Redlands, California—Global smart-mapping leader Esri and the ArcticDEM project, a public-private initiative to produce high-resolution, high-quality digital elevation models (DEM) of the Arctic, have released new elevation models and enriched those previously released.
The ArcticDEM project is a collaboration between government agencies, the Polar Geospatial Center, and Esri to achieve goals set by a 2015 executive order by President Barack Obama,” calling for enhanced coordination of national efforts in the Arctic to reverse the trend of climate change. Coupled with the accessibility of Esri’s online platform, ArcticDEM can meet the need for high-quality elevation data in remote locations and provide accurate measurement of topographic change.
"This new Arctic elevation data is another demonstration of the power of technology and innovation in deepening the ways we can appreciate the immense value of our shared Arctic," said Ambassador (ret.) Mark Brzezinski, executive director of the Arctic Executive Steering Committee at the White House.
New elevation models on Esri’s public online portal show stunning surface detail from Baffin Island, Svalbard Islands, and Iceland. In many locations, the models are created images collected on multiple dates, allowing anyone to see the landscape changes over time, such as the rate at which glaciers are receding. Since the Arctic region is uniquely challenged by the effects of climate change, including melting ice, this elevation data provides a great resource for enabling better planning and adaptation.

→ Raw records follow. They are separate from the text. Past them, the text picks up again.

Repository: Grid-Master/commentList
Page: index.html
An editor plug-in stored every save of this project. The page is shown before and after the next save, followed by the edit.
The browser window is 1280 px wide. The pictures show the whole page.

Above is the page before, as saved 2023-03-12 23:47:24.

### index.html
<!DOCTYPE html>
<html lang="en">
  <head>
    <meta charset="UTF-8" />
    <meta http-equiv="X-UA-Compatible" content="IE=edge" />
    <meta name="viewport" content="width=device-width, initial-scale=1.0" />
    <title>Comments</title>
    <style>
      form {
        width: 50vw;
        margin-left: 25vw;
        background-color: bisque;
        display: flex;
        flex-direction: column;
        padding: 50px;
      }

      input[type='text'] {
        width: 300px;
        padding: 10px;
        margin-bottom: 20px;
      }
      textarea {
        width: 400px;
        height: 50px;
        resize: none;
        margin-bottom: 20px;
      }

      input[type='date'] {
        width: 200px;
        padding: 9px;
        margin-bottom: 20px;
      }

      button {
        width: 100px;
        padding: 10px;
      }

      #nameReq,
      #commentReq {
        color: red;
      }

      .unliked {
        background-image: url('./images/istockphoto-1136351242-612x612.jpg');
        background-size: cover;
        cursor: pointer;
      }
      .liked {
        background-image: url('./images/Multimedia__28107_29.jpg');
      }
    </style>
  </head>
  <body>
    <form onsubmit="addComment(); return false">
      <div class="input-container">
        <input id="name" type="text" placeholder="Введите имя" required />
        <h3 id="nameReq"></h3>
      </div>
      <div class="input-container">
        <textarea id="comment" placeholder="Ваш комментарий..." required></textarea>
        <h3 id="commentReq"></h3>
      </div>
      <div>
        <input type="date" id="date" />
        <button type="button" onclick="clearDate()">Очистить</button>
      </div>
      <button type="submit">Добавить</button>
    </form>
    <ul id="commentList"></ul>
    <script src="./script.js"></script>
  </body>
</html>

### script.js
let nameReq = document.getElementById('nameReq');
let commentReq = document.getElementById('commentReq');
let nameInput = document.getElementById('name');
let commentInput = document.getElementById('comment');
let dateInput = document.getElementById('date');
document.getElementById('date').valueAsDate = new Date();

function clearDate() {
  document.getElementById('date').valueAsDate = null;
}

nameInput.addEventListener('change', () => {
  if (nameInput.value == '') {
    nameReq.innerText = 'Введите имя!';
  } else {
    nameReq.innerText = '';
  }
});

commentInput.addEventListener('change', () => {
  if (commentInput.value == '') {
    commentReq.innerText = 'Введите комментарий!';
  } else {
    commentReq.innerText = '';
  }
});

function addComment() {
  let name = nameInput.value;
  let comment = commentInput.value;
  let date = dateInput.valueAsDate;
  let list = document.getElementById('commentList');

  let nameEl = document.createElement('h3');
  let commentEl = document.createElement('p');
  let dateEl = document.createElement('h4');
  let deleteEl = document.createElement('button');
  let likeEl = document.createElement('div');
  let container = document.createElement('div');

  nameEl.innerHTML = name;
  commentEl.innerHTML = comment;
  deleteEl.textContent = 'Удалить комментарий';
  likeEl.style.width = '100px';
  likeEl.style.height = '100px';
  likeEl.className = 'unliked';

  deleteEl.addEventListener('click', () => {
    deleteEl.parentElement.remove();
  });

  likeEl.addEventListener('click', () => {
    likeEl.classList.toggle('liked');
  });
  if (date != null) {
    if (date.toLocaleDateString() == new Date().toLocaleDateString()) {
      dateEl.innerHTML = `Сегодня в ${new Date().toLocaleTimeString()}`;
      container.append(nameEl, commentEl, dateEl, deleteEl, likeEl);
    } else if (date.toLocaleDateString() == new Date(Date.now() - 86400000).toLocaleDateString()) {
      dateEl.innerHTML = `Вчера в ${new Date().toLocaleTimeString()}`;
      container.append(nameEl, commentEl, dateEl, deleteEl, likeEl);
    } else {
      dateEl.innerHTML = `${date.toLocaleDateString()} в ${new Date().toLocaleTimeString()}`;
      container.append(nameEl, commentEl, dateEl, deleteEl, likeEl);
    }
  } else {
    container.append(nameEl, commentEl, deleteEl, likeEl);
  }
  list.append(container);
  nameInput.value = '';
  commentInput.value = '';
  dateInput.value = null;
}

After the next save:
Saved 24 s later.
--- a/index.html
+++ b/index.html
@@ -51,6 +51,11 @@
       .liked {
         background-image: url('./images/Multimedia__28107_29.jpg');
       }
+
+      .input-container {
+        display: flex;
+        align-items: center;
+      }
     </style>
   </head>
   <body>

For instance, elevation models can help local communities monitor coastal erosion in order to identify important structures at high risk of storm damage.
"Esri is excited to provide this continually updated elevation data as easy-to-access web services and apps," said Peter Becker, ArcGIS product manager, Esri. "These new detailed surfaces, which provide a much better picture of how the Arctic region is rapidly changing, allow more effective risk management for Arctic communities."
Explore visualized data from the ArcticDEM project at the ArcticDEM Explorer.